Why do bond yields matter to ASX share investors and why is everyone suddenly talking about them?
What do rising bond yields mean?
Benchmark United States Government bond yields have been downward trending since late 2018. Yields have managed to plummet from as high as 3.25% in October 2018 to as low as 0.50% in late 2020.
Record low bond yields mean that investors are forced to seek out higher-risk investments to gain a meaningful return. This translates to a flow of funds from bond markets into higher risk assets such as equity markets. Lower borrowing rates also buoy the economy and encourage greater economic activity from businesses and consumers.
More recently, bond yields have surged from lows of 0.50% to 1.55% last night. Rising yields have a ripple effect across the economy and the stock market. Higher yields, or interest rates, translate to higher borrowing costs for individuals and businesses. As bond yields inch higher, this could also result in a flow of funds from share markets back into bond markets.
Furthermore, one of the dangers of record low, near-zero interest rates is that they can inflate asset prices. As bond yields have pushed higher, the sectors that benefitted the most from low yields, such as tech, have been hit the hardest. Meanwhile, cyclical industries and sectors that generate strong cash flows, such as financials, infrastructure and commodities, typically perform better under higher interest rate environments.
For example, the S&P/ASX 200 Info Tech Index (ASX: XIJ) slumped by more than 10% in February, despite the S&P/ASX 200 Index (ASX: XJO) closing 1% higher. In the last few weeks, the US tech-heavy Nasdaq Composite (NASDAQ: .IXIC) has consistently underperformed the S&P 500 Index (SP: .INX) and the Dow Jones Industrial Average Index (DJX: .DJI).
ASX 200 tech shares slammed

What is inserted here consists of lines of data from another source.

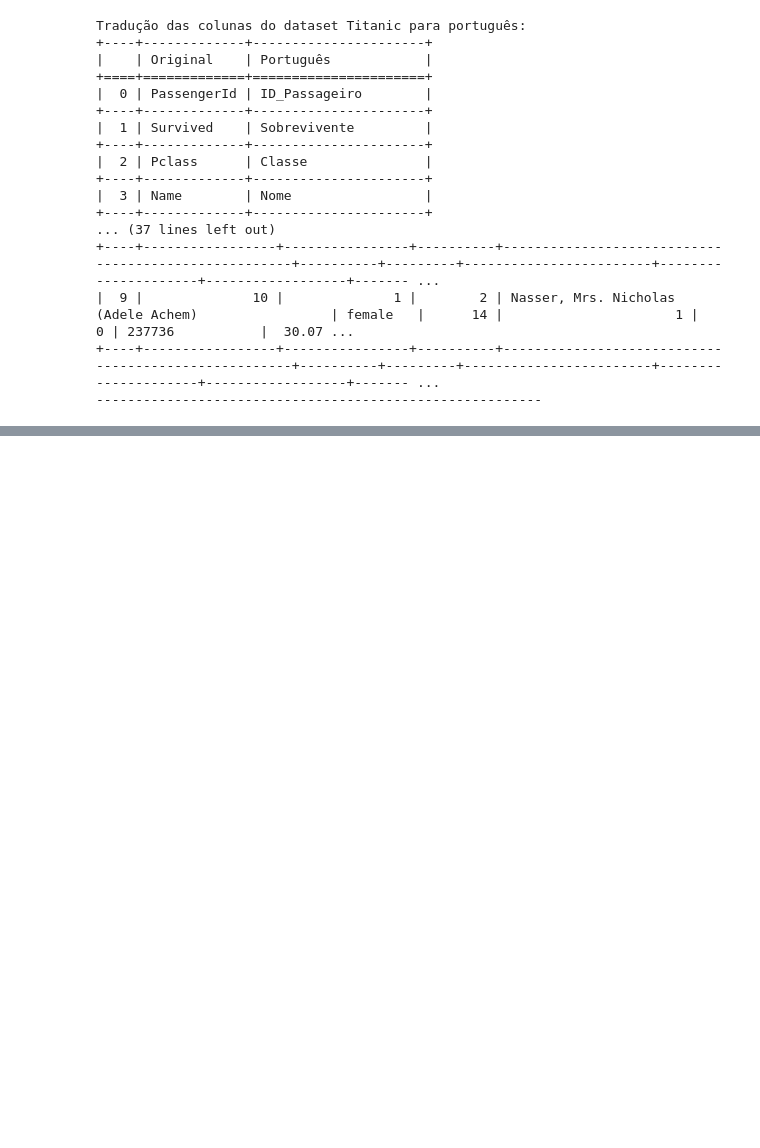
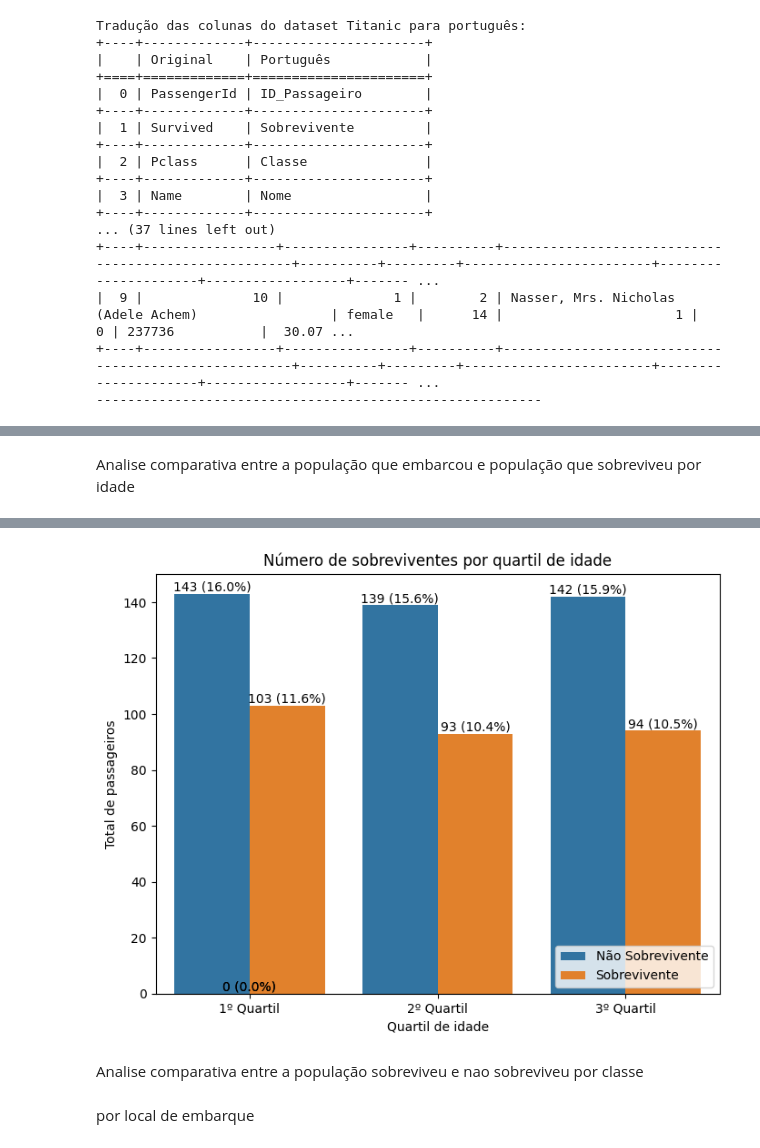
Before and after one commit to maraamaral/SCTec, a Jupyter notebook: Periodo1-Introducao_ao_Data_Science/Codes/Passo 3 - Analisar.ipynb, the cells around one changed output, grey strips where cells are left out. Drawn from its saved outputs; the diff is of its cells as text; code cells hidden in the pictures; blank space fills up the shorter version.

```diff
--- a/Periodo1-Introducao_ao_Data_Science/Codes/Passo 3 - Analisar.ipynb
+++ b/Periodo1-Introducao_ao_Data_Science/Codes/Passo 3 - Analisar.ipynb
@@ -72,0 +228,65 @@ Tradução das colunas do dataset Titanic para português:
+# %% [markdown]
+Analise comparativa entre a população que embarcou e população que sobreviveu por idade
+# %%
+#distribuição de frequências da coluna idade
+#resumo estatístico da coluna Idade
+print("Resumo estatístico dos dados sobre Idade:")
+
+dados = df['Idade'].describe()
+dados = dados.rename({
+    'count': 'Total de passageiros com idade registrada',
+    'mean': 'Média',
+    'std': 'Desvio padrão',
+    'min': 'Idade mínima',
+    '25%': '25% - 1º Quartil',
+    '50%': '50% - Mediana',
+    '75%': '75% - 3º Quartil',
+    'max': 'Idade máxima'
+})
+
+#imprime o resumo estatístico da coluna Idade em formato de tabela
+print(tabulate(dados.to_frame(), headers=["Estatística", "Valor"], tablefmt="grid"))
+
+# Criar quartis de idade
+df['Quartil_Idade'] = pd.qcut(df['Idade'], q=3, labels=['1º Quartil','2º Quartil','3º Quartil'])
+
+# contar totais por quartil
+total_por_quartil = df.groupby('Quartil_Idade').size().reset_index(name='Total')
+
+# Contar totais sobreviventes por quartil
+sobreviventes_por_quartil = df[df['Sobrevivente'] == 'Sobrevivente'].groupby('Quartil_Idade').size().reset_index(name='Total')
+
+# Contar totais nao sobreviventes por quartil
+nao_sobreviventes_por_quartil = df[df['Sobrevivente'] == 'Não Sobrevivente'].groupby('Quartil_Idade').size().reset_index(name='Total')
+
+#print('Total de passageiros por quartil de idade:')
+#print(total_por_quartil)
+
+#print("Número de sobreviventes por quartil de idade:")
+#print(sobreviventes_por_quartil)
+
+#print("Número de não sobreviventes por quartil de idade:")
+#print(nao_sobreviventes_por_quartil)
+
+# Gráfico
+plt.figure(figsize=(8,6))
+ax = sns.countplot(x='Quartil_Idade', hue='Sobrevivente', data=df)
+
+plt.title("Número de sobreviventes por quartil de idade")
+plt.xlabel("Quartil de idade")
+plt.ylabel("Total de passageiros")
+plt.legend(title=None, loc='lower right') #remove o título da legenda e posiciona no canto inferior direito
+
+# Adicionar valores em cima das barras
+for p in ax.patches:
+    height = p.get_height()
+    percent = (height / total_embarcados) * 100
+    ax.annotate(f'{int(height)} ({percent:.1f}%)',
+                (p.get_x() + p.get_width() / 2., height),
+                ha='center', va='bottom')
+
+plt.show()
+
+#sns.histplot(df, x='Idade', hue='Status', multiple='stack')
+#plt.show()
+# %% [output]
@@ -72,0 +313,3 @@ Tradução das colunas do dataset Titanic para português:
+[figure, added]
+# %% [markdown]
+Analise comparativa entre a população sobreviveu e nao sobreviveu por classe
@@ -72,0 +321,2 @@ Tradução das colunas do dataset Titanic para português:
+# %% [markdown]
+por local de embarque
```
Also changed, not shown: parts of 10 cells of this notebook, 1 other file.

The most richly-valued sector, tech, is arguably the most vulnerable to rising bond yields. This can be evidenced by the sea of red across most tech and growth related shares today. Most notably, the Afterpay Ltd (ASX: APT) share price has slumped nearly 7% to a 3-month low around the $110 level. Meanwhile, other large cap tech shares such as Xero Limited (ASX: XRO), WiseTech Global Ltd (ASX: WTC) and NextDC Ltd (ASX: NXT) have also ground lower.